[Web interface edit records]
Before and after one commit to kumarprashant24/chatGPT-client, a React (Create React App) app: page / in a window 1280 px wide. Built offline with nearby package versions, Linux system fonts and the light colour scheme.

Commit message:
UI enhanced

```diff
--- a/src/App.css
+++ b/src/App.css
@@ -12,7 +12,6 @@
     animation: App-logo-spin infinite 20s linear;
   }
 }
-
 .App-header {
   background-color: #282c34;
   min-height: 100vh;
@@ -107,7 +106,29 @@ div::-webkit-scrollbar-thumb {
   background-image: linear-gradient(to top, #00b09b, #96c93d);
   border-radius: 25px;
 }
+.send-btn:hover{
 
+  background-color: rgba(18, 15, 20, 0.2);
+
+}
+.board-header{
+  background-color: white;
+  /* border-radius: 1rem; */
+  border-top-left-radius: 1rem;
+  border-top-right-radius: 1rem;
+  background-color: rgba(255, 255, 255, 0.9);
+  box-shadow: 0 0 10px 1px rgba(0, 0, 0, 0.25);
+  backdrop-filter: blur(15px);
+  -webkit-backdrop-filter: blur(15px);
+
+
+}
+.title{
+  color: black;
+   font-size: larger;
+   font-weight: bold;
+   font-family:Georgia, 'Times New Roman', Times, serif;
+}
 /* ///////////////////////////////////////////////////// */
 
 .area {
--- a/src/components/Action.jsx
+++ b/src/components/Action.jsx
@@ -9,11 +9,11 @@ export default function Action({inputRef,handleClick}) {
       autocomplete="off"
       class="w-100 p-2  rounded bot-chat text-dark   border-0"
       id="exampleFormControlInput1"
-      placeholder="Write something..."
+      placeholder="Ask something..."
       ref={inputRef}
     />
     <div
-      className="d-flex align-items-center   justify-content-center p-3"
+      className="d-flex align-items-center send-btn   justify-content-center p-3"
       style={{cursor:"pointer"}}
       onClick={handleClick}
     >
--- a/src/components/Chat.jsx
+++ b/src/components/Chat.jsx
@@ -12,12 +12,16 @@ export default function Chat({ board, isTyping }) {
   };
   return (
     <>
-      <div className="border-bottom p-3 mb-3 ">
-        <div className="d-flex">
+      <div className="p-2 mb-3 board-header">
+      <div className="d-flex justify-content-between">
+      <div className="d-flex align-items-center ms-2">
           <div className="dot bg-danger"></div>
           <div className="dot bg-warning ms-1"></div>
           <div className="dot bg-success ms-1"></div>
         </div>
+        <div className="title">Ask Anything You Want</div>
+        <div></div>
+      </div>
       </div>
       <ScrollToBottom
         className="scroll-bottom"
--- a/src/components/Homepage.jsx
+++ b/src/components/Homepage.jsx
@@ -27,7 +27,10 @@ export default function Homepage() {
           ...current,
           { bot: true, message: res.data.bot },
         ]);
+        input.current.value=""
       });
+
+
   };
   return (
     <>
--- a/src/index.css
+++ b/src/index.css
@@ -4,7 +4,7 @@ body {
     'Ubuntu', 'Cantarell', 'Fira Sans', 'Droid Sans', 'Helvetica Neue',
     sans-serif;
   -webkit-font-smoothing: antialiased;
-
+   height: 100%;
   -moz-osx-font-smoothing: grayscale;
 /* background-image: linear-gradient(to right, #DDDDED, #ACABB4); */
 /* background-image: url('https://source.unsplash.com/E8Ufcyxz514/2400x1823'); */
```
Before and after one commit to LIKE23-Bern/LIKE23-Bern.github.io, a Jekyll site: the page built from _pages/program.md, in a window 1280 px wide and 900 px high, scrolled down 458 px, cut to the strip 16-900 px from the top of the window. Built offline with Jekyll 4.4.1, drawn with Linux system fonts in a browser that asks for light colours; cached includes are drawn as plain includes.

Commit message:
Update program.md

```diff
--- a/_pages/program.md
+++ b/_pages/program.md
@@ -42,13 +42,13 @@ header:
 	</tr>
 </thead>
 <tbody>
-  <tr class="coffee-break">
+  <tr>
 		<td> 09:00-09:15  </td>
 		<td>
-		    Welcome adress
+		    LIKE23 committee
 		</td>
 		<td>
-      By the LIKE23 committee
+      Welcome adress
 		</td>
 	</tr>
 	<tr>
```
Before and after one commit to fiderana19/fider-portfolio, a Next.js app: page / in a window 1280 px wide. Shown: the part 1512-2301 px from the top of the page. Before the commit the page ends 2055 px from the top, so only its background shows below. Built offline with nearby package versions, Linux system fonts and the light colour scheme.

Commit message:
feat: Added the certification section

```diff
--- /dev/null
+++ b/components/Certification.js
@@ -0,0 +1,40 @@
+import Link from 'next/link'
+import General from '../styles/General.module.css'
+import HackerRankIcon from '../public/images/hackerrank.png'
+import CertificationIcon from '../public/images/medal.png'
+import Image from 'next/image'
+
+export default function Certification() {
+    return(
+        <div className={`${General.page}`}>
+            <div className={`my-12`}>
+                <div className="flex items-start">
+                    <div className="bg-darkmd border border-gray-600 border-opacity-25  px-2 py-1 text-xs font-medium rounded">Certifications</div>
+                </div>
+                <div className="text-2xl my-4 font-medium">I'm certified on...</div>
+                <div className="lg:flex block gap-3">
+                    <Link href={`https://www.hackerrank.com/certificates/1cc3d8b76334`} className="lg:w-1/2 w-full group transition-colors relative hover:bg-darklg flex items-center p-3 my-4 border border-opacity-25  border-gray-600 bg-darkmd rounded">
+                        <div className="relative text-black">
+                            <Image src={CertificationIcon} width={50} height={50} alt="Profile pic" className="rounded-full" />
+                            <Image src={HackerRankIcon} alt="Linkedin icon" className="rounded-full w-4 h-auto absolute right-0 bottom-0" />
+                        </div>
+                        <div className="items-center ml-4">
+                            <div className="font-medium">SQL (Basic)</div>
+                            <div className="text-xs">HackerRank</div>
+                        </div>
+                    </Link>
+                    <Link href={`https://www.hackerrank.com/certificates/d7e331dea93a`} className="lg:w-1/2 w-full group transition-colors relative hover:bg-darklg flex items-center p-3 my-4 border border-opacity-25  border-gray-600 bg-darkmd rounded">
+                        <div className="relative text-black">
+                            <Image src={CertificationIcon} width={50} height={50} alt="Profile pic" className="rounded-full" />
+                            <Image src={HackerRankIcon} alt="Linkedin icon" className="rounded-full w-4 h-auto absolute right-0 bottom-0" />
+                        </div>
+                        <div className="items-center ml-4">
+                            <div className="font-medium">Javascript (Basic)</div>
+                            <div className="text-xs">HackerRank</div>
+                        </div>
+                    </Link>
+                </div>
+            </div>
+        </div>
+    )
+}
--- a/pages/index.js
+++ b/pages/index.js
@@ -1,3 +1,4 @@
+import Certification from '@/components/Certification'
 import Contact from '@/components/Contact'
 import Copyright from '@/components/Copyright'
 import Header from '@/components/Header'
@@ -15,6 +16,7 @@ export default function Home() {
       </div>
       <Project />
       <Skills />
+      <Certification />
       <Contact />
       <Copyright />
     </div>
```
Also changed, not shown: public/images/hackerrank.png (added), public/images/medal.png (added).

◆ **Assignment**
Restate the records above exactly.

◆ **Exercise answer**
Before and after one commit to kumarprashant24/chatGPT-client, a React (Create React App) app: page / in a window 1280 px wide. Built offline with nearby package versions, Linux system fonts and the light colour scheme.

Commit message:
UI enhanced

```diff
--- a/src/App.css
+++ b/src/App.css
@@ -12,7 +12,6 @@
     animation: App-logo-spin infinite 20s linear;
   }
 }
-
 .App-header {
   background-color: #282c34;
   min-height: 100vh;
@@ -107,7 +106,29 @@ div::-webkit-scrollbar-thumb {
   background-image: linear-gradient(to top, #00b09b, #96c93d);
   border-radius: 25px;
 }
+.send-btn:hover{
 
+  background-color: rgba(18, 15, 20, 0.2);
+
+}
+.board-header{
+  background-color: white;
+  /* border-radius: 1rem; */
+  border-top-left-radius: 1rem;
+  border-top-right-radius: 1rem;
+  background-color: rgba(255, 255, 255, 0.9);
+  box-shadow: 0 0 10px 1px rgba(0, 0, 0, 0.25);
+  backdrop-filter: blur(15px);
+  -webkit-backdrop-filter: blur(15px);
+
+
+}
+.title{
+  color: black;
+   font-size: larger;
+   font-weight: bold;
+   font-family:Georgia, 'Times New Roman', Times, serif;
+}
 /* ///////////////////////////////////////////////////// */
 
 .area {
--- a/src/components/Action.jsx
+++ b/src/components/Action.jsx
@@ -9,11 +9,11 @@ export default function Action({inputRef,handleClick}) {
       autocomplete="off"
       class="w-100 p-2  rounded bot-chat text-dark   border-0"
       id="exampleFormControlInput1"
-      placeholder="Write something..."
+      placeholder="Ask something..."
       ref={inputRef}
     />
     <div
-      className="d-flex align-items-center   justify-content-center p-3"
+      className="d-flex align-items-center send-btn   justify-content-center p-3"
       style={{cursor:"pointer"}}
       onClick={handleClick}
     >
--- a/src/components/Chat.jsx
+++ b/src/components/Chat.jsx
@@ -12,12 +12,16 @@ export default function Chat({ board, isTyping }) {
   };
   return (
     <>
-      <div className="border-bottom p-3 mb-3 ">
-        <div className="d-flex">
+      <div className="p-2 mb-3 board-header">
+      <div className="d-flex justify-content-between">
+      <div className="d-flex align-items-center ms-2">
           <div className="dot bg-danger"></div>
           <div className="dot bg-warning ms-1"></div>
           <div className="dot bg-success ms-1"></div>
         </div>
+        <div className="title">Ask Anything You Want</div>
+        <div></div>
+      </div>
       </div>
       <ScrollToBottom
         className="scroll-bottom"
--- a/src/components/Homepage.jsx
+++ b/src/components/Homepage.jsx
@@ -27,7 +27,10 @@ export default function Homepage() {
           ...current,
           { bot: true, message: res.data.bot },
         ]);
+        input.current.value=""
       });
+
+
   };
   return (
     <>
--- a/src/index.css
+++ b/src/index.css
@@ -4,7 +4,7 @@ body {
     'Ubuntu', 'Cantarell', 'Fira Sans', 'Droid Sans', 'Helvetica Neue',
     sans-serif;
   -webkit-font-smoothing: antialiased;
-
+   height: 100%;
   -moz-osx-font-smoothing: grayscale;
 /* background-image: linear-gradient(to right, #DDDDED, #ACABB4); */
 /* background-image: url('https://source.unsplash.com/E8Ufcyxz514/2400x1823'); */
```
Before and after one commit to LIKE23-Bern/LIKE23-Bern.github.io, a Jekyll site: the page built from _pages/program.md, in a window 1280 px wide and 900 px high, scrolled down 458 px, cut to the strip 16-900 px from the top of the window. Built offline with Jekyll 4.4.1, drawn with Linux system fonts in a browser that asks for light colours; cached includes are drawn as plain includes.

Commit message:
Update program.md

```diff
--- a/_pages/program.md
+++ b/_pages/program.md
@@ -42,13 +42,13 @@ header:
 	</tr>
 </thead>
 <tbody>
-  <tr class="coffee-break">
+  <tr>
 		<td> 09:00-09:15  </td>
 		<td>
-		    Welcome adress
+		    LIKE23 committee
 		</td>
 		<td>
-      By the LIKE23 committee
+      Welcome adress
 		</td>
 	</tr>
 	<tr>
```
Before and after one commit to fiderana19/fider-portfolio, a Next.js app: page / in a window 1280 px wide. Shown: the part 1512-2301 px from the top of the page. Before the commit the page ends 2055 px from the top, so only its background shows below. Built offline with nearby package versions, Linux system fonts and the light colour scheme.

Commit message:
feat: Added the certification section

```diff
--- /dev/null
+++ b/components/Certification.js
@@ -0,0 +1,40 @@
+import Link from 'next/link'
+import General from '../styles/General.module.css'
+import HackerRankIcon from '../public/images/hackerrank.png'
+import CertificationIcon from '../public/images/medal.png'
+import Image from 'next/image'
+
+export default function Certification() {
+    return(
+        <div className={`${General.page}`}>
+            <div className={`my-12`}>
+                <div className="flex items-start">
+                    <div className="bg-darkmd border border-gray-600 border-opacity-25  px-2 py-1 text-xs font-medium rounded">Certifications</div>
+                </div>
+                <div className="text-2xl my-4 font-medium">I'm certified on...</div>
+                <div className="lg:flex block gap-3">
+                    <Link href={`https://www.hackerrank.com/certificates/1cc3d8b76334`} className="lg:w-1/2 w-full group transition-colors relative hover:bg-darklg flex items-center p-3 my-4 border border-opacity-25  border-gray-600 bg-darkmd rounded">
+                        <div className="relative text-black">
+                            <Image src={CertificationIcon} width={50} height={50} alt="Profile pic" className="rounded-full" />
+                            <Image src={HackerRankIcon} alt="Linkedin icon" className="rounded-full w-4 h-auto absolute right-0 bottom-0" />
+                        </div>
+                        <div className="items-center ml-4">
+                            <div className="font-medium">SQL (Basic)</div>
+                            <div className="text-xs">HackerRank</div>
+                        </div>
+                    </Link>
+                    <Link href={`https://www.hackerrank.com/certificates/d7e331dea93a`} className="lg:w-1/2 w-full group transition-colors relative hover:bg-darklg flex items-center p-3 my-4 border border-opacity-25  border-gray-600 bg-darkmd rounded">
+                        <div className="relative text-black">
+                            <Image src={CertificationIcon} width={50} height={50} alt="Profile pic" className="rounded-full" />
+                            <Image src={HackerRankIcon} alt="Linkedin icon" className="rounded-full w-4 h-auto absolute right-0 bottom-0" />
+                        </div>
+                        <div className="items-center ml-4">
+                            <div className="font-medium">Javascript (Basic)</div>
+                            <div className="text-xs">HackerRank</div>
+                        </div>
+                    </Link>
+                </div>
+            </div>
+        </div>
+    )
+}
--- a/pages/index.js
+++ b/pages/index.js
@@ -1,3 +1,4 @@
+import Certification from '@/components/Certification'
 import Contact from '@/components/Contact'
 import Copyright from '@/components/Copyright'
 import Header from '@/components/Header'
@@ -15,6 +16,7 @@ export default function Home() {
       </div>
       <Project />
       <Skills />
+      <Certification />
       <Contact />
       <Copyright />
     </div>
```
Also changed, not shown: public/images/hackerrank.png (added), public/images/medal.png (added).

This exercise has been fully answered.